The 2016 presidential elections were marred with thousands of fake social media accounts tracing their origins to “troll farms” based in Russia that sought to sow the seeds of discord among American voters by spreading controversial stories and dubious sources on popular platforms such as Facebook and Twitter. The strategy worked in the sense that it increased the intensity of an already divided voter base, and coupled with Donald Trump’s blunt rhetoric, expanded the divide that already existed between supporters of Trump and Hillary Clinton. While Trump was eventually cleared of any direct wrongdoing in association with the election interference, there was sufficient evidence that these Russian social media “trolls” engaged in inflammatory online behavior meant to stir up divisions between Americans.
The activity gave rise to various conspiracy theories, the most prevalent being that Russian President Vladimir Putin had a preference for Donald Trump to be elected president. In 2020, however, evidence is beginning to emerge that the trolls are back and this time they are boosting Vermont Senator Bernie Sanders. The Washington Post reported this week that Sanders’ campaign was briefed by US officials that Russia has been attempting to help his campaign in order to interfere with the Democratic nomination process. Sanders was quick to deny any involvement and condemn any action by Russia to interfere with the elections, as well as turn the argument against Trump by criticizing him of not doing enough to prevent their actions.
This is coming as other Democratic candidates are blaming Sanders for the actions of his supporters, or alleged supporters, or even blaming him for actions that aren’t directly linked to his campaign. Michael Bloomberg’s offices were vandalized in Knoxville, TN, and campaign manager Kevin Sheekey immediately implied that the attacks came from Sanders’ supporters.
Following the 2016 election, it seemed as though the Russian agenda for political interference was to help Trump win the election. In 2020, as they are assisting Sanders, it is becoming more clear that their intentions are not meant to prefer one candidate over another, but rather to destabilize the political process as much as possible. Sanders (and Trump) are both known to have rhetoric that galvanizes their supporter base while alienating and ostracizing their opposition. These features make either candidate preferable for Russian interests. A Trump-Sanders contest in November would only divide the country more and enable the trolls to continue to create and promote inflammatory content that they could only hope would lead to violence and other extremist activities within the US.
The difference in 2020 is that there is additional public and governmental awareness of interference attempts, as well as an increased awareness of the growth of “fake news.” However, this doesn’t seem to have stopped agents from falsifying thousands of identities in order to create online personas that continue to spread inflammatory content.

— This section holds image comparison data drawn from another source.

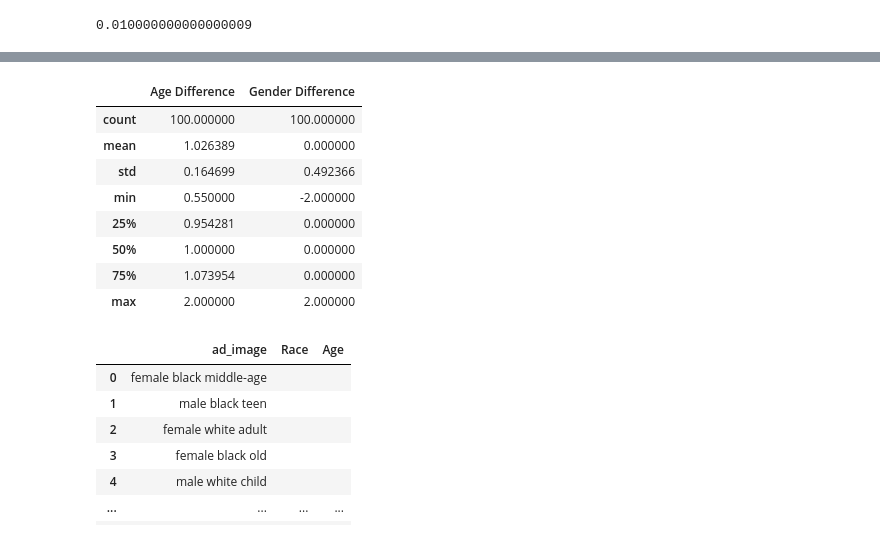
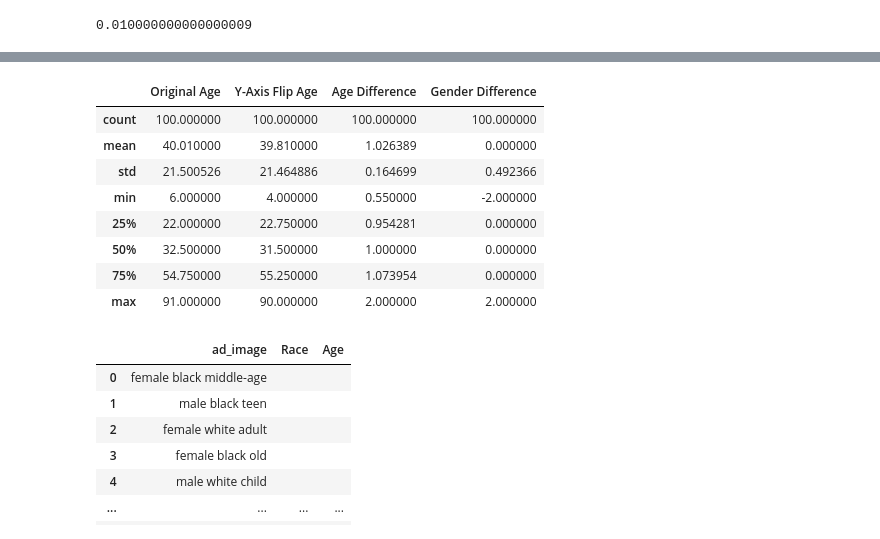
Before and after one commit to levikap/Face_PP_Audit, a Jupyter notebook: y_axis_flip/face++_yaxis_audit.ipynb, the cells around one changed output, grey strips where cells are left out. Drawn from its saved outputs; the diff is of its cells as text; code cells hidden in the pictures.

```diff
--- a/y_axis_flip/face++_yaxis_audit.ipynb
+++ b/y_axis_flip/face++_yaxis_audit.ipynb
@@ -539,15 +539,15 @@ style_gan_df.describe()
 # %%
-stock_df[["Age Difference", "Gender Difference"]].describe()
+stock_df.describe()
 # %% [output]
-|  | Age Difference | Gender Difference |
-| count | 100.000000 | 100.000000 |
-| mean | 1.026389 | 0.000000 |
-| std | 0.164699 | 0.492366 |
-| min | 0.550000 | -2.000000 |
-| 25% | 0.954281 | 0.000000 |
-| 50% | 1.000000 | 0.000000 |
-| 75% | 1.073954 | 0.000000 |
-| max | 2.000000 | 2.000000 |
+|  | Original Age | Y-Axis Flip Age | Age Difference | Gender Difference |
+| count | 100.000000 | 100.000000 | 100.000000 | 100.000000 |
+| mean | 40.010000 | 39.810000 | 1.026389 | 0.000000 |
+| std | 21.500526 | 21.464886 | 0.164699 | 0.492366 |
+| min | 6.000000 | 4.000000 | 0.550000 | -2.000000 |
+| 25% | 22.000000 | 22.750000 | 0.954281 | 0.000000 |
+| 50% | 32.500000 | 31.500000 | 1.000000 | 0.000000 |
+| 75% | 54.750000 | 55.250000 | 1.073954 | 0.000000 |
+| max | 91.000000 | 90.000000 | 2.000000 | 2.000000 |
 # %%
 lin_reg_features = stock_df
 # %%
```
Also changed, not shown: parts of 1 cell of this notebook, 1 other file.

Their worst nightmare would be a more moderate candidate that sought to stabilize and unify Americans, and so this time around it seems they have found their latest proxy for division in Bernie Sanders.